Those talks, which also include Japan, Russia, South Korea, and the United States, broke down in 2009 when Pyongyang declared it would no longer participate. In 2005 the talks resulted in an agreement under which North Korea in 2007 dismantled its heavy-water reactor, which had produced enough weapons-grade plutonium for an estimated four to eight warheads.
Bosworth said he was not optimistic about relying on China. Beijing faces an “essential conundrum” because China does not want a nuclear-armed North Korea but is concerned that too much pressure may cause the regime to collapse, he said.
Officials argue that China needs to play a stronger role in implementing existing sanctions. Davies said in his testimony that the United States takes Chinese officials “at their word” that sanctions are being enforced but that Washington will “continue to engage” with Beijing to “ensure that the Chinese do the maximum amount they can” in this area.
On March 18, Japanese Chief Cabinet Secretary Yoshihide Suga confirmed reports from last November that Japan had intercepted a ship from North Korea carrying aluminum rods that Pyongyang is banned from exporting because they are suitable for building centrifuges. (See ACT, December 2012.)
The cargo was shipped through China last August on a Singapore-flagged ship, according to the statement. Suga did not confirm the final destination of the cargo. Newspapers, however, quoted officials in November as saying it was bound for Myanmar. In a Nov. 27 letter, U.S. Sen. Richard Lugar (R-Ind.), who left office in January, asked Myanmar President Thein Sein to explain the shipment. The Myanmar government said that the materials were being shipped to a private company, rather than the state.
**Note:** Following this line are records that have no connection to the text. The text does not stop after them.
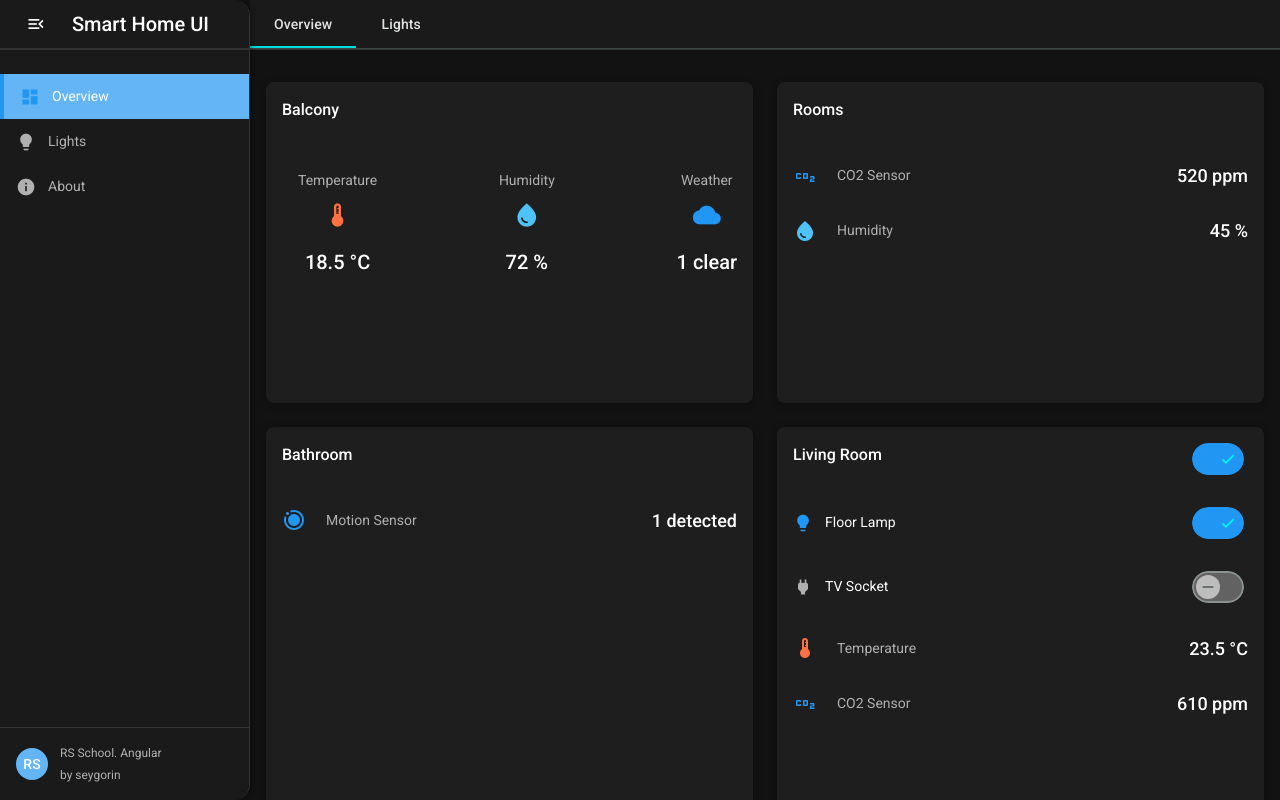
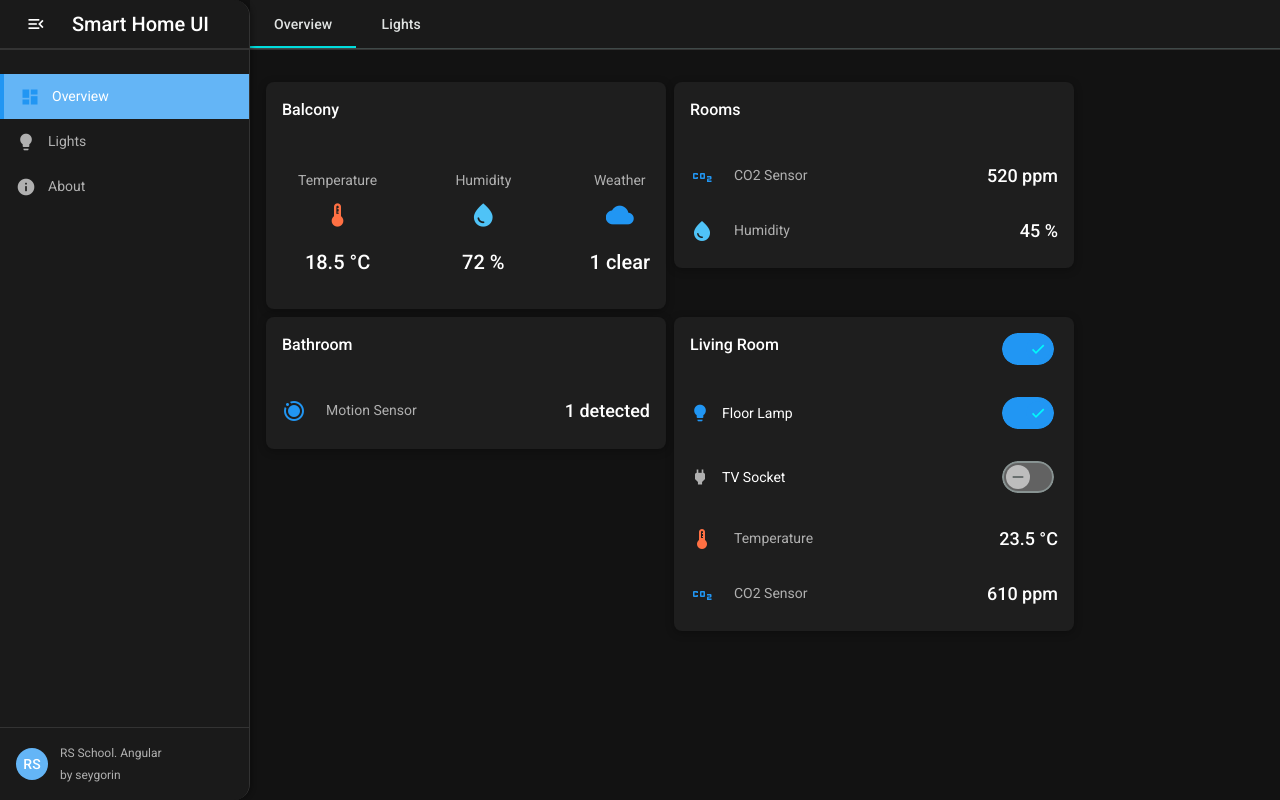
Before and after one commit to seygorin/smart-home-ui, an Angular app: page / in a window 1280 px wide. Built offline with nearby package versions, Linux system fonts and the light colour scheme.

Commit message:
feat: add content-based to cards grid

```diff
--- a/src/app/shared/styles/_layout-mixins.scss
+++ b/src/app/shared/styles/_layout-mixins.scss
@@ -29,12 +29,22 @@
 }
 
 @mixin grid-layout(
-  $columns: repeat(auto-fill, minmax(300px, 1fr)),
-  $gap: var(--spacing-md)
+  $columns: repeat(auto-fit, minmax(300px, max-content)),
+  $gap: var(--spacing-md),
+  $content-based: true
 ) {
   display: grid;
   grid-template-columns: $columns;
   gap: $gap;
+
+  @if $content-based {
+    grid-auto-rows: min-content;
+
+    > * {
+      justify-self: stretch;
+      align-self: start;
+    }
+  }
 }
 
 @mixin responsive-container($padding: var(--spacing-md)) {
--- a/src/app/shared/ui/card-list/card-list.component.scss
+++ b/src/app/shared/ui/card-list/card-list.component.scss
@@ -2,15 +2,15 @@
 
 :host {
   @include grid-layout(
-    repeat(auto-fill, minmax(280px, 1fr)),
-    var(--spacing-md)
+    repeat(auto-fit, minmax(280px, max-content)),
+    var(--spacing-md),
+    true
   );
   padding: 0;
   width: 100%;
   max-width: 100%;
   overflow-x: hidden;
   background-color: var(--color-bg-main);
-  min-height: 100%;
   box-sizing: border-box;
 
   app-card {
@@ -40,21 +40,21 @@
 
 @media (min-width: 768px) and (max-width: 1023px) {
   :host {
-    grid-template-columns: repeat(auto-fill, minmax(320px, 1fr));
-    gap: var(--spacing-md);
+    grid-template-columns: repeat(auto-fit, minmax(350px, max-content));
+    gap: var(--spacing-sm);
   }
 }
 
 @media (min-width: 1024px) {
   :host {
-    grid-template-columns: repeat(auto-fill, minmax(350px, 1fr));
-    gap: var(--spacing-lg);
+    grid-template-columns: repeat(auto-fit, minmax(400px, max-content));
+    gap: var(--spacing-sm);
   }
 }
 
 @media (min-width: 1400px) {
   :host {
-    grid-template-columns: repeat(auto-fill, minmax(400px, 1fr));
-    gap: var(--spacing-lg);
+    grid-template-columns: repeat(auto-fit, minmax(450px, max-content));
+    gap: var(--spacing-sm);
   }
 }
--- a/src/app/shared/ui/card/card.component.scss
+++ b/src/app/shared/ui/card/card.component.scss
@@ -5,9 +5,8 @@
 .card {
   @include layout.card-container;
   min-height: 100px;
-  height: calc(100% - 32px);
+  height: auto;
   overflow: hidden;
-  margin-bottom: var(--spacing-md);
 
   .title {
     font-size: var(--font-size-medium);
```
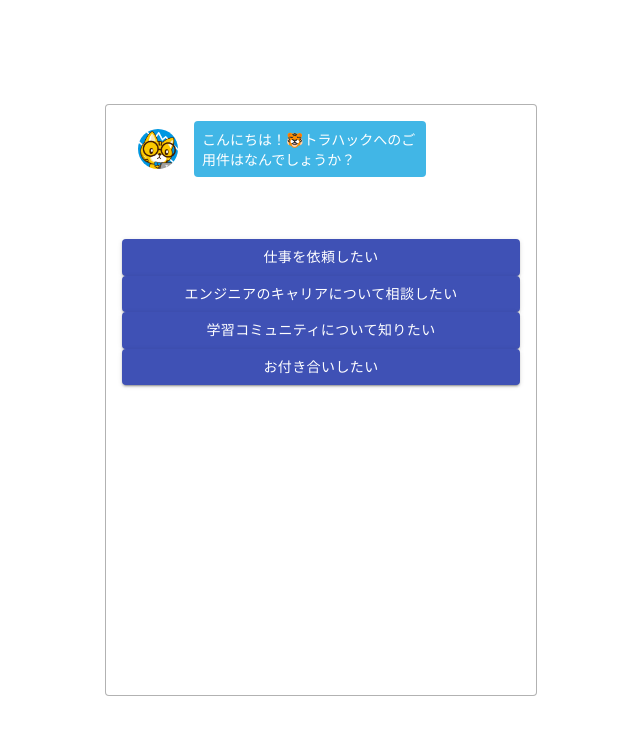
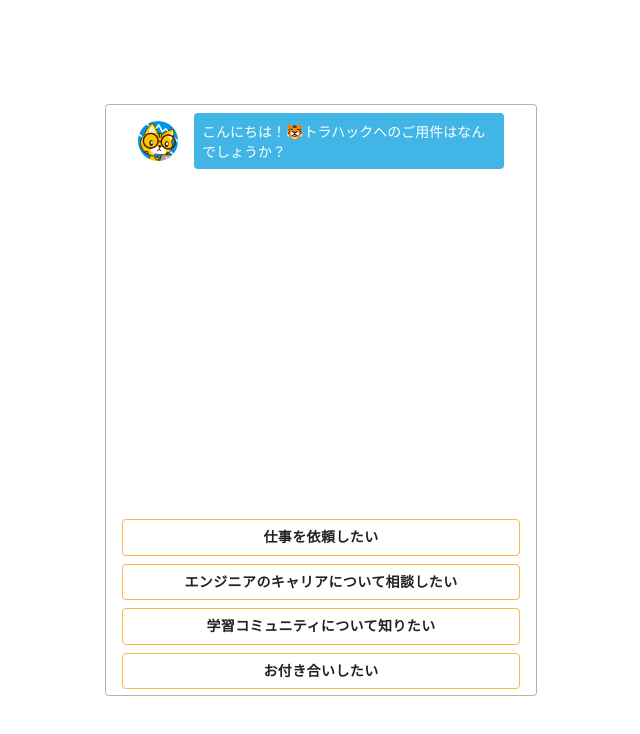
Before and after one commit to kazuto0291/chatbot, a React (Create React App) app: page / in a window 1280 px wide. Shown: the top 734 px of the page, without its empty margins (319-959 px from the left). Built offline with nearby package versions, Linux system fonts and the light colour scheme.

Commit message:
Hook APIでMaterial-UIのスタイルを変更
関数の定義はJSON型で記述する

```diff
--- a/src/components/Answer.jsx
+++ b/src/components/Answer.jsx
@@ -1,18 +1,29 @@
 import React from 'react';
-import { makeStyles } from '@material-ui/core/styles';
+import { makeStyles, createStyles } from '@material-ui/core/styles';
 import Button from '@material-ui/core/Button';
 
-const useStyles = makeStyles((theme) => ({
-  root: {
-
-  },
-}));
+const useStyles = makeStyles(() => (
+  createStyles({
+    "button": {
+      borderColor: '#FFB549',
+      color: 'FFB549',
+      fontWeight: 600,
+      marginBottom: '8px',
+      "&:hover": {
+        backgroundColor: '#FFB549',
+        color: '#fff'
+      }
+    }
+  })
+));
 
 const Answer = (props) => {
-  // const classes = useStyles();
+  const classes = useStyles();
 
   return(
-    <Button variant="contained" color="primary" onClick={() => props.select(props.content, props.nextId)}>
+    <Button
+      className={classes.button}
+      variant="outlined"  onClick={() => props.select(props.content, props.nextId)}>
     {props.content}
   </Button>
   )
--- a/src/components/Chats.jsx
+++ b/src/components/Chats.jsx
@@ -1,24 +1,25 @@
 import React from 'react';
-import { makeStyles } from '@material-ui/core/styles';
+import {createStyles, makeStyles } from '@material-ui/core/styles';
 import List from '@material-ui/core/List';
 import {Chat} from "./index";
 
 
 
-const useStyles = makeStyles((theme) => ({
-  root: {
-    width: '100%',
-    maxWidth: '36ch',
-    backgroundColor: theme.palette.background.paper,
-  },
-
-}));
+const useStyles = makeStyles(() => (
+  createStyles({
+    "chats": {
+      height: 400,
+      padding: '0',
+      overflow: 'auto'
+    }
+  })
+));
 
 const Chats = (props) => {
   const classes = useStyles();
 
   return(
-    <List className={classes.root}>
+    <List className={classes.chats}>
      {props.chats.map((chat, index) => {
         return <Chat text={chat.text} type={chat.type} key={index.toString()} />
      })}
```
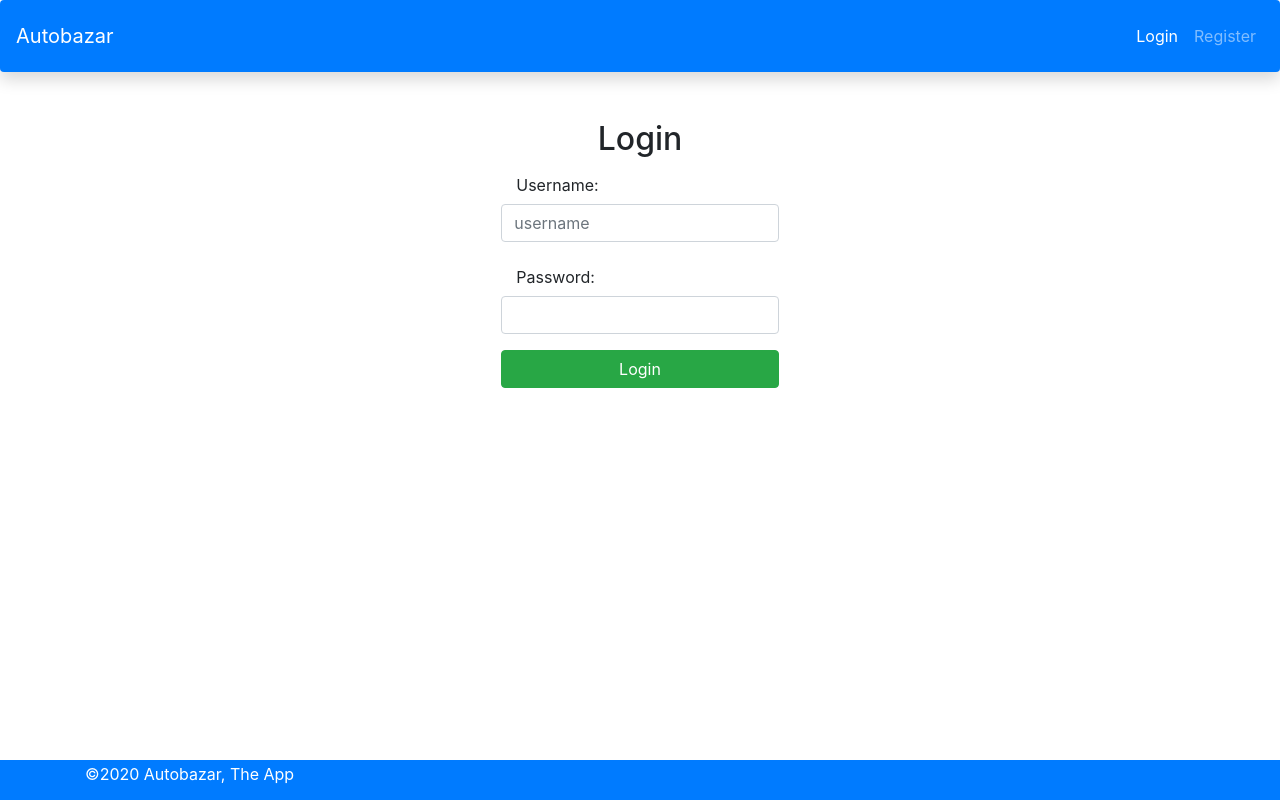
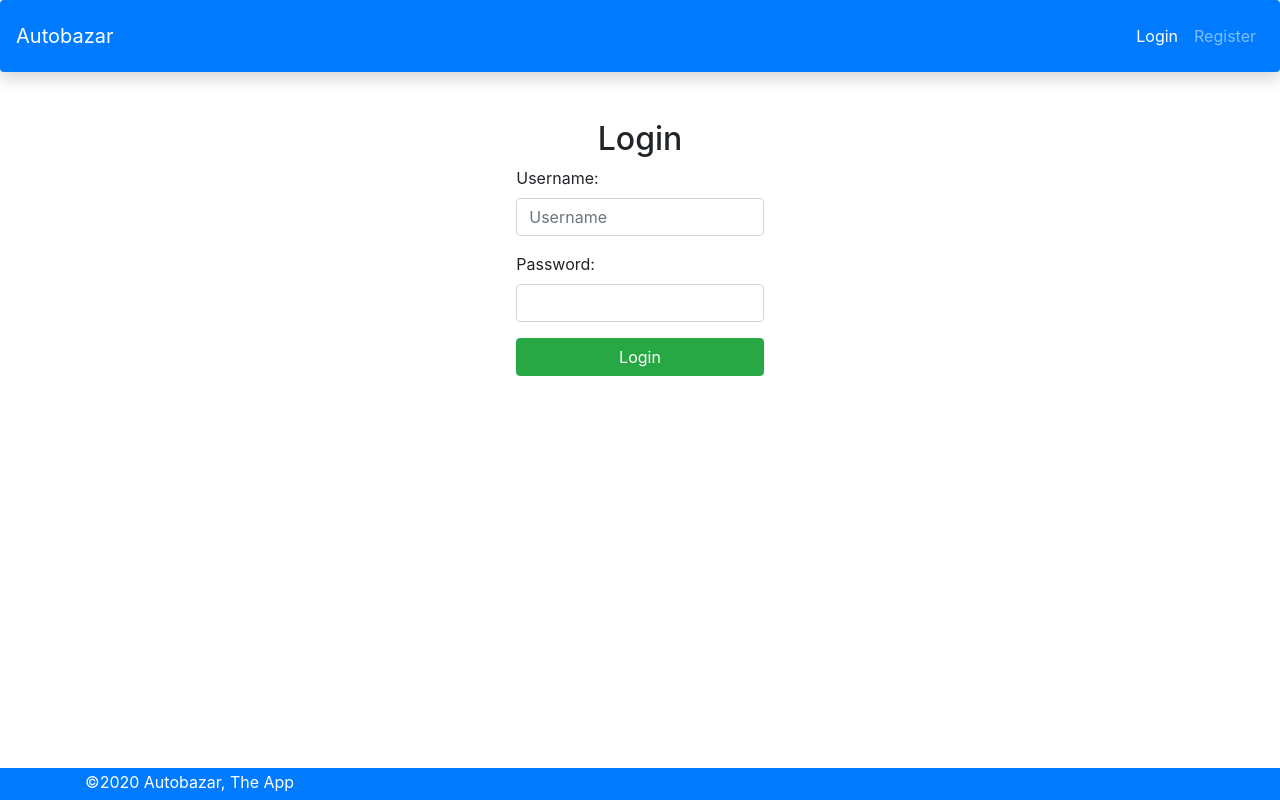
Before and after one commit to gfoltin/AutobazarApp, an Angular app: page /login in a window 1280 px wide. Built offline with nearby package versions, Linux system fonts and the light colour scheme.

Commit message:
CSS and validation updates

```diff
--- a/src/app/app.component.css
+++ b/src/app/app.component.css
@@ -0,0 +1,3 @@
+.bottom-setup{
+    margin-bottom: 4em;
+}
--- a/src/app/app.component.html
+++ b/src/app/app.component.html
@@ -1,5 +1,5 @@
 <app-header></app-header>
-<div class="container">
+<div class="container bottom-setup">
   <router-outlet></router-outlet>
 </div>
 <app-footer></app-footer>
--- a/src/app/car/car.component.html
+++ b/src/app/car/car.component.html
@@ -1,37 +1,60 @@
 <div class="container col-md-7">
-    <div class="alert alert-warning" *ngIf="carForm.dirty && carForm.invalid">Enter valid values</div>
     <form (ngSubmit)="!carForm.invalid && saveCar()" #carForm="ngForm">
-        <fieldset class="form-group">
-            <label>Name</label>
-            <input type="text" [(ngModel)]="car.name" #name="ngModel" class="form-control" name="name" required="required">
-        </fieldset>
-        <fieldset class="form-group">
-            <label>Color</label>
-            <input type="text" [(ngModel)]="car.color" #color="ngModel" class="form-control" name="color" required="required">
-        </fieldset>
-        <fieldset class="form-group">
-            <label>Engine</label>
-            <input type="text" [(ngModel)]="car.engine" #engine="ngModel" class="form-control" name="engine" required="required">
-        </fieldset>
-        <fieldset class="form-group">
-            <label>Price</label>
-            <input type="text" [(ngModel)]="car.price" #price="ngModel" class="form-control" name="price">
-        </fieldset>
-        <fieldset class="form-group">
-            <label>Email</label>
-            <input type="email" [(ngModel)]="car.email" #email="ngModel" class="form-control" name="email">
+        <fieldset>
+            <div class="form-group">
+                <label>Name</label>
+                <input type="text" [(ngModel)]="car.name" #name="ngModel" class="form-control" name="name" required minlength="5" placeholder="Car name">
+                <div *ngIf="name.invalid && (carForm.submitted || name.touched)" class="alert alert-warning">
+                    <div *ngIf="name.errors.required"> Name is required. </div>
+                    <div *ngIf="name.errors.minlength"> Name must have minimum length of 5. </div>
+                </div>
+            </div>
+            <div class="form-group">
+                <label>Color</label>
+                <input type="text" [(ngModel)]="car.color" #color="ngModel" class="form-control" name="color" required minlength="3" placeholder="Car color">
+                <div *ngIf="color.invalid && (carForm.submitted || color.touched)" class="alert alert-warning">
+                    <div *ngIf="color.errors.required"> Color is required. </div>
+                    <div *ngIf="color.errors.minlength"> Color must have minimum length of 3. </div>
+                </div>
+            </div>
+            <div class="form-group">
+                <label>Engine</label>
+                <input type="text" [(ngModel)]="car.engine" #engine="ngModel" class="form-control" name="engine" required minlength="3" placeholder="Engine of car">
+                <div *ngIf="engine.invalid && (carForm.submitted || engine.touched)" class="alert alert-warning">
+                    <div *ngIf="engine.errors.required"> Engine is required. </div>
+                    <div *ngIf="engine.errors.minlength"> Engine must have minimum length of 3. </div>
+                </div>
+            </div>
+            <div class="form-group">
+                <label>Price</label>
+                <input type="text" [(ngModel)]="car.price" #price="ngModel" class="form-control" name="price" required placeholder="€">
+                <div *ngIf="price.invalid && (carForm.submitted || price.touched)" class="alert alert-warning">
+                    <div *ngIf="price.errors.required"> Price is required. </div>
+                </div>
+            </div>
+            <div class="form-group">
+                <label>Email</label>
+                <input type="email" [(ngModel)]="car.email" #email="ngModel" class="form-control" name="email" required minlength="5" placeholder="example@mail.com">
+                <div *ngIf="email.invalid && (carForm.submitted || email.touched)" class="alert alert-warning">
+                    <div *ngIf="email.errors.required"> Email is required. </div>
+                    <div *ngIf="email.errors.minlength"> Email must have minimum length of 5. </div>
+                </div>
+            </div>
         </fieldset>
         <fieldset class="form-group">
             <label>Available</label>
             <br>
                 <label class="radio-inline mr-4">
-                    <input type="radio" value="Yes" name="available" [(ngModel)]="car.available">
+                    <input type="radio" value="Yes" name="available" [(ngModel)]="car.available" required #available="ngModel">
                     Yes
                 </label>
                 <label class="radio-inline">
-                    <input type="radio" value="Not" name="available" [(ngModel)]="car.available">
+                    <input type="radio" value="Not" name="available" [(ngModel)]="car.available" required #available="ngModel">
                     Not
                 </label>
+                <div *ngIf="available.invalid && (carForm.submitted || available.touched)" class="alert alert-warning">
+                    <div *ngIf="available.errors.required"> Availablity is required. </div>
+                </div>
         </fieldset>
         <button type="submit" class="btn btn-success">Save</button>
     </form>
--- a/src/app/car/car.component.ts
+++ b/src/app/car/car.component.ts
@@ -29,6 +29,7 @@ export class CarComponent implements OnInit {
   }
 
   saveCar(){
+    if(this.car.available === "") this.car.available = "Not";
     if(this.id == -1){
       this.carService.createCar(this.username, this.car).subscribe(
         data => {
--- a/src/app/footer/footer.component.css
+++ b/src/app/footer/footer.component.css
@@ -1,6 +1,7 @@
 .footer {
-    position: absolute;
+    position: fixed;
+    margin-bottom: 0;
     bottom: 0;
     width: 100%;
-    height: 5%;
+    height: 2em;
 }
--- a/src/app/login/login.component.html
+++ b/src/app/login/login.component.html
@@ -1,20 +1,24 @@
 <h2 class="text-center">Login</h2>
 
 <div class="container col-md-3">
-    <form>
+    <form (ngSubmit)="!loginForm.invalid && handleLogin()" #loginForm="ngForm">
         <fieldset>
             <div class="alert alert-warning" *ngIf="invalidLogin">{{errorMessage}}</div>
-                <div class="form-group row">
-                    <label class="col col-form-label">Username:</label>
-                    <input type="text" name="username" [(ngModel)]="username" placeholder="username" class="form-control">
+                <div class="form-group">
+                    <label>Username:</label>
+                    <input type="text" name="username" [(ngModel)]="username" placeholder="Username" class="form-control" required #usernameCheck="ngModel">
+                    <div *ngIf="usernameCheck.invalid && usernameCheck.touched" class="alert alert-warning">
+                        <div *ngIf="usernameCheck.errors.required"> Username is required. </div>
+                    </div>
                 </div>
-                <div class="form-group row">
-                    <label class="col col-form-label">Password:</label>
-                    <input type="password" name="password" [(ngModel)]="password" class="form-control">
+                <div class="form-group">
+                    <label>Password:</label>
+                    <input type="password" name="password" [(ngModel)]="password" class="form-control" required #passwordCheck="ngModel">
+                    <div *ngIf="passwordCheck.invalid && passwordCheck.touched" class="alert alert-warning">
+                        <div *ngIf="passwordCheck.errors.required"> Password is required. </div>
+                    </div>
                 </div>
         </fieldset>
-        <div class="form-group row">
-            <button class="btn btn-success col-md" (click)="handleLogin()">Login</button>
-        </div>
+        <button class="btn btn-success col-md">Login</button>
     </form>
 </div>
--- a/src/app/register/register.component.html
+++ b/src/app/register/register.component.html
@@ -5,7 +5,10 @@
         <fieldset>
             <div class="form-group">
                 <label>Enter Username:</label>
-                <input type="text" name="username" [(ngModel)]="user.username" placeholder="Username" class="form-control" required>
+                <input type="text" name="username" [(ngModel)]="user.username" placeholder="Username" class="form-control" required #username="ngModel">
+                <div *ngIf="username.invalid && (registerForm.submitted || username.touched)" class="alert alert-warning">
+                    <div *ngIf="username.errors.required"> Username is required. </div>
+                </div>
             </div>
             <div class="form-group">
                 <label>Enter Password:</label>
```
Former officials testifying at the March 7 hearing agreed that North Korea’s illicit networks pose a significant proliferation concern. Robert Joseph, former undersecretary of state for arms control and international security, told the committee that North Korea is a “serial proliferator” and “will sell what it has” to states and subnational groups. DeTrani called these proliferation concerns a central issue and said China is aware of them.